■ **About this exercise**
The answer should be each line from the entries below that has the word "progress" in it.

■ **Data for processing**
%%

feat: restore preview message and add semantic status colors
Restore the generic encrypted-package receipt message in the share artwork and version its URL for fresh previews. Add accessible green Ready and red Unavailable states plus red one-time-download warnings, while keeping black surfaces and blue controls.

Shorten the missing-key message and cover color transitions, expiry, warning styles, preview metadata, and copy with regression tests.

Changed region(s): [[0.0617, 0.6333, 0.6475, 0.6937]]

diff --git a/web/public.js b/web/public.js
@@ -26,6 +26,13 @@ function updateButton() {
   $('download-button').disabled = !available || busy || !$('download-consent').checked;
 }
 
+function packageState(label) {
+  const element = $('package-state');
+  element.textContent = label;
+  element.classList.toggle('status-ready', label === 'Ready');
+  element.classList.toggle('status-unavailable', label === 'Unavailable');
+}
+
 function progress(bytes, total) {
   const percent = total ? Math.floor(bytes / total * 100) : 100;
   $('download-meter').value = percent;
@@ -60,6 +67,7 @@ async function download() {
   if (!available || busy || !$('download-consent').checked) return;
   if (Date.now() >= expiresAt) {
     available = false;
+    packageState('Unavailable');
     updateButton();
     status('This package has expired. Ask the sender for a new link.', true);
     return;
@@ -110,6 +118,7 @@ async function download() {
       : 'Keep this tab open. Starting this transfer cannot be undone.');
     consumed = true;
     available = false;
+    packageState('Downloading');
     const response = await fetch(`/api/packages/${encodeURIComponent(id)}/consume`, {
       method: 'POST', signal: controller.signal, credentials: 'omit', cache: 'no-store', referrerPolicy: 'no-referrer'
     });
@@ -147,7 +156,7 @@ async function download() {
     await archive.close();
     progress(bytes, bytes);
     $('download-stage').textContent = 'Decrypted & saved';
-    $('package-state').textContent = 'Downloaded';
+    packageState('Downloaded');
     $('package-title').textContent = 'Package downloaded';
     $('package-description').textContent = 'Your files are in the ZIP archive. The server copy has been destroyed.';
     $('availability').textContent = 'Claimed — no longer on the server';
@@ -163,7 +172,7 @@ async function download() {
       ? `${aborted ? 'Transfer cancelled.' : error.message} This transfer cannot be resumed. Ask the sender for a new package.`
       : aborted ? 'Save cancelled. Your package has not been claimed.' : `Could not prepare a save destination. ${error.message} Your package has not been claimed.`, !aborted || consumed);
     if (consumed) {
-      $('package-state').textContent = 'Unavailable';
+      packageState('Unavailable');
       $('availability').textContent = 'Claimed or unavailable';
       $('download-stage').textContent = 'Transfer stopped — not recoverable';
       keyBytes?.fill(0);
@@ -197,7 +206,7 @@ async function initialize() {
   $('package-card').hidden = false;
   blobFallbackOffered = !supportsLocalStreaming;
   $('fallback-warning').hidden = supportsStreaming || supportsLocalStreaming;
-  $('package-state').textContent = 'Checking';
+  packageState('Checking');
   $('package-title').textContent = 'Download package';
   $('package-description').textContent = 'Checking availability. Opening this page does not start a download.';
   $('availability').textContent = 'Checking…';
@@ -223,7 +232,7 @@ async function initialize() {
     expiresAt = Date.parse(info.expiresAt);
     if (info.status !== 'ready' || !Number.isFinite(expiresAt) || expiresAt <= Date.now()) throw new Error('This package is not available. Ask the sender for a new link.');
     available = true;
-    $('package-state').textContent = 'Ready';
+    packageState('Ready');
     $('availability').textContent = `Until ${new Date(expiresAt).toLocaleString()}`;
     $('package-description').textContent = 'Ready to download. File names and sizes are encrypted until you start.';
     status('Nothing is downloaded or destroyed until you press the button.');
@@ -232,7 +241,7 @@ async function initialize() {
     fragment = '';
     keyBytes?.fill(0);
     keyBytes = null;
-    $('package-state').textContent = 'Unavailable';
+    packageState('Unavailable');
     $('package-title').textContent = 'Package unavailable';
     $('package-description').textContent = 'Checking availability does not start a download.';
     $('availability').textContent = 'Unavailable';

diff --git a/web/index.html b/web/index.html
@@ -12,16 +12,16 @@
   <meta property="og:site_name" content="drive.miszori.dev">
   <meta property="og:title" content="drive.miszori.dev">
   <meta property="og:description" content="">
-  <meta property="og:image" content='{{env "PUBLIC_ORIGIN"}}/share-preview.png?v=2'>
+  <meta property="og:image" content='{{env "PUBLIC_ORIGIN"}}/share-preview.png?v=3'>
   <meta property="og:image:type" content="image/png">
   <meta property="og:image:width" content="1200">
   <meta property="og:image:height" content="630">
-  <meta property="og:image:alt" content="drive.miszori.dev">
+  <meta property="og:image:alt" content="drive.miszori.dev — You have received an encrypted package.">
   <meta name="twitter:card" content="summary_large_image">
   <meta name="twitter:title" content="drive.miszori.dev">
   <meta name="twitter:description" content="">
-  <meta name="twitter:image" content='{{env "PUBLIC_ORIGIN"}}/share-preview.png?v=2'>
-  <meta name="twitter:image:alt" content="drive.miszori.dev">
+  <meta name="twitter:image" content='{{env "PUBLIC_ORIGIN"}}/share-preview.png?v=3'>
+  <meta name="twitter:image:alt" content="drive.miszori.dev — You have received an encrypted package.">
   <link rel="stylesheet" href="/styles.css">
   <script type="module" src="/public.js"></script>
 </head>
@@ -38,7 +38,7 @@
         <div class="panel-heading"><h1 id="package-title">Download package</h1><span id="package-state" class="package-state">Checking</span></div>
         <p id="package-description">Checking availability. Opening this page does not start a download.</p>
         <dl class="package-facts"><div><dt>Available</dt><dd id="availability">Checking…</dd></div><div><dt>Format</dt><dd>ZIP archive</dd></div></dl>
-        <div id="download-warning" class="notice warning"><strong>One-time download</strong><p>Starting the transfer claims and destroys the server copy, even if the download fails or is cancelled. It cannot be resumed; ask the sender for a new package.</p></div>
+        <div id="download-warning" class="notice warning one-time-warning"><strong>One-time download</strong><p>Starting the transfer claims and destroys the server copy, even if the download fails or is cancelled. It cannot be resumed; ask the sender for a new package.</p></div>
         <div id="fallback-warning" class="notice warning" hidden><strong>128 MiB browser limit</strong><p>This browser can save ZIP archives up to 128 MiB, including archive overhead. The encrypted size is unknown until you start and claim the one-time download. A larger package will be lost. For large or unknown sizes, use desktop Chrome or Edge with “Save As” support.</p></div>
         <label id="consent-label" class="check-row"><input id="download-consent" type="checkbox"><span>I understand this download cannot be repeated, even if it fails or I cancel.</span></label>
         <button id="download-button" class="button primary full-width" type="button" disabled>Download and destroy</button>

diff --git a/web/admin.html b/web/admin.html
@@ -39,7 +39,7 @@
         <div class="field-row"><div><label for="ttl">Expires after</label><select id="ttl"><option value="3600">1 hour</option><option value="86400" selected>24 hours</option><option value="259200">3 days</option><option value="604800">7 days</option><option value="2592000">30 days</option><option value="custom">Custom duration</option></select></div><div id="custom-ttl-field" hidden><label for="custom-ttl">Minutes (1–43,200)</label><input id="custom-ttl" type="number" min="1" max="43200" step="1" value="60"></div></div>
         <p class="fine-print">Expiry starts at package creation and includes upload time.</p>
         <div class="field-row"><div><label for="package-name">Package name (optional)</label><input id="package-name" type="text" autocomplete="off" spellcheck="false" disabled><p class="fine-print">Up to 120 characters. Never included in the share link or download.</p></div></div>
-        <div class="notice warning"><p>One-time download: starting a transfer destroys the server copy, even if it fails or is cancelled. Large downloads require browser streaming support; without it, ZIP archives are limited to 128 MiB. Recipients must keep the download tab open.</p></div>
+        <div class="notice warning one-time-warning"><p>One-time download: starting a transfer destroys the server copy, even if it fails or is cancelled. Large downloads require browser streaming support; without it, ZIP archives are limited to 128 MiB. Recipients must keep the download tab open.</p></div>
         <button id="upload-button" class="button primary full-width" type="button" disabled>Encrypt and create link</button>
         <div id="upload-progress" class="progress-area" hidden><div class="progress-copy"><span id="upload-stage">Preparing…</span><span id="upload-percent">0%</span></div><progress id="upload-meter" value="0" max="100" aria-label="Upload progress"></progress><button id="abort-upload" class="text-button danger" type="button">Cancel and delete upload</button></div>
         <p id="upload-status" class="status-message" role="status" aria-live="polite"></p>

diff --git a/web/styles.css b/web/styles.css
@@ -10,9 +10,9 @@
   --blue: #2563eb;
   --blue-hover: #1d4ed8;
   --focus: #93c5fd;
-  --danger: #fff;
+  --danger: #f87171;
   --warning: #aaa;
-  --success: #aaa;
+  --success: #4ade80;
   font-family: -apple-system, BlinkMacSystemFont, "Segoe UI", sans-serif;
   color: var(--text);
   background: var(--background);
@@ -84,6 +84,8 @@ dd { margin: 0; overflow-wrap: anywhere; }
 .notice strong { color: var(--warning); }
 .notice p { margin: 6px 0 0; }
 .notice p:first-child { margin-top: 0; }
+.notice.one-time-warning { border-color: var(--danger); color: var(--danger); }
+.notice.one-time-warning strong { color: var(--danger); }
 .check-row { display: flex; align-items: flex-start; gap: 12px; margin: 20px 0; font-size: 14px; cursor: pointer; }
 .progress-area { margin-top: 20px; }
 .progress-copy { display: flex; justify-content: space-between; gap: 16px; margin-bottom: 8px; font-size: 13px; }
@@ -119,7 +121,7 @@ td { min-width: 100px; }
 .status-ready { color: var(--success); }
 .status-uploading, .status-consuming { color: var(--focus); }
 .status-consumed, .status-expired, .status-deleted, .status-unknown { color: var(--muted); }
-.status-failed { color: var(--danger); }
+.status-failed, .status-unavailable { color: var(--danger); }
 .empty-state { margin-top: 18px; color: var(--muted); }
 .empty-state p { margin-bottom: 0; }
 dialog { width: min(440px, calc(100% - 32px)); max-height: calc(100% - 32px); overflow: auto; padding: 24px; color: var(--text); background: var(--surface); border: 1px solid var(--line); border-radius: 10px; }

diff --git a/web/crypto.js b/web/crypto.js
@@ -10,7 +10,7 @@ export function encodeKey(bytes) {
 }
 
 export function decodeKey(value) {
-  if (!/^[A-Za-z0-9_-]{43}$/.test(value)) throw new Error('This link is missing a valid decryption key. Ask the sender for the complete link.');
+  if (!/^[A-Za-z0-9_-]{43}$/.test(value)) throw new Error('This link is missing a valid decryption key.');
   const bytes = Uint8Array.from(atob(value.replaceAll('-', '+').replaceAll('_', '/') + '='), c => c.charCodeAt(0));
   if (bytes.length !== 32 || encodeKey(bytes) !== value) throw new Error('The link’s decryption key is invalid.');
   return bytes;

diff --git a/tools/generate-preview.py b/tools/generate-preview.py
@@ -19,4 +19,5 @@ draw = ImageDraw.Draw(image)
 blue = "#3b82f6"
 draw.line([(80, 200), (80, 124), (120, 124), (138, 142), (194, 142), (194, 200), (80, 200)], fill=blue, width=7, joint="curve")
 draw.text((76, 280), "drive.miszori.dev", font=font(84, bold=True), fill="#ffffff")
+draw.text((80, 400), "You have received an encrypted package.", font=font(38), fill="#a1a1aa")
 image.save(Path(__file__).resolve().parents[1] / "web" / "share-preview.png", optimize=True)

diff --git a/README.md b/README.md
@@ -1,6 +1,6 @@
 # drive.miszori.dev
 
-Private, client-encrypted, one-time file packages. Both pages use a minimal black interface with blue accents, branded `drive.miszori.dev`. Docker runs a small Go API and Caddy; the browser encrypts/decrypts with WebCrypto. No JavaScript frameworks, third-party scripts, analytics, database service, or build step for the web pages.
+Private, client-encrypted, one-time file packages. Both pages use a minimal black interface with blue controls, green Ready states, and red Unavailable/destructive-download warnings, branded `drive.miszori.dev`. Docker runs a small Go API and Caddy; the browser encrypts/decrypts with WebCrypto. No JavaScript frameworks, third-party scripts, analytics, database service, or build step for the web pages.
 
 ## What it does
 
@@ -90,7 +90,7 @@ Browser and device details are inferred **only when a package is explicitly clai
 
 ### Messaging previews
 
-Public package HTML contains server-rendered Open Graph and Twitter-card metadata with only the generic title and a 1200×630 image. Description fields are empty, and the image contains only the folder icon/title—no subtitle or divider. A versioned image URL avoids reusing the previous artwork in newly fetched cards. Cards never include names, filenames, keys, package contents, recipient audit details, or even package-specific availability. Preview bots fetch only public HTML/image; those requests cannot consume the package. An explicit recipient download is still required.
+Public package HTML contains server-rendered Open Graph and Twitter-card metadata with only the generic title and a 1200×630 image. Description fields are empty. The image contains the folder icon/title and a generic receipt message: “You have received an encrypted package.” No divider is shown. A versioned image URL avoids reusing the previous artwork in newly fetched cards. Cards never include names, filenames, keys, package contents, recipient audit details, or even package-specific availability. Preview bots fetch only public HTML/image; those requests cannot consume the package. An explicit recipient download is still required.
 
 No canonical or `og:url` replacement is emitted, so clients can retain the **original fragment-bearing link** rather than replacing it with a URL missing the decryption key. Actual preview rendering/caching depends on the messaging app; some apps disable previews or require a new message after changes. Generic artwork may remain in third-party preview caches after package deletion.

%%

■ **Reply to the exercise**
 function progress(bytes, total) {
     progress(bytes, bytes);
         <div id="upload-progress" class="progress-area" hidden><div class="progress-copy"><span id="upload-stage">Preparing…</span><span id="upload-percent">0%</span></div><progress id="upload-meter" value="0" max="100" aria-label="Upload progress"></progress><button id="abort-upload" class="text-button danger" type="button">Cancel and delete upload</button></div>
 .progress-area { margin-top: 20px; }
 .progress-copy { display: flex; justify-content: space-between; gap: 16px; margin-bottom: 8px; font-size: 13px; }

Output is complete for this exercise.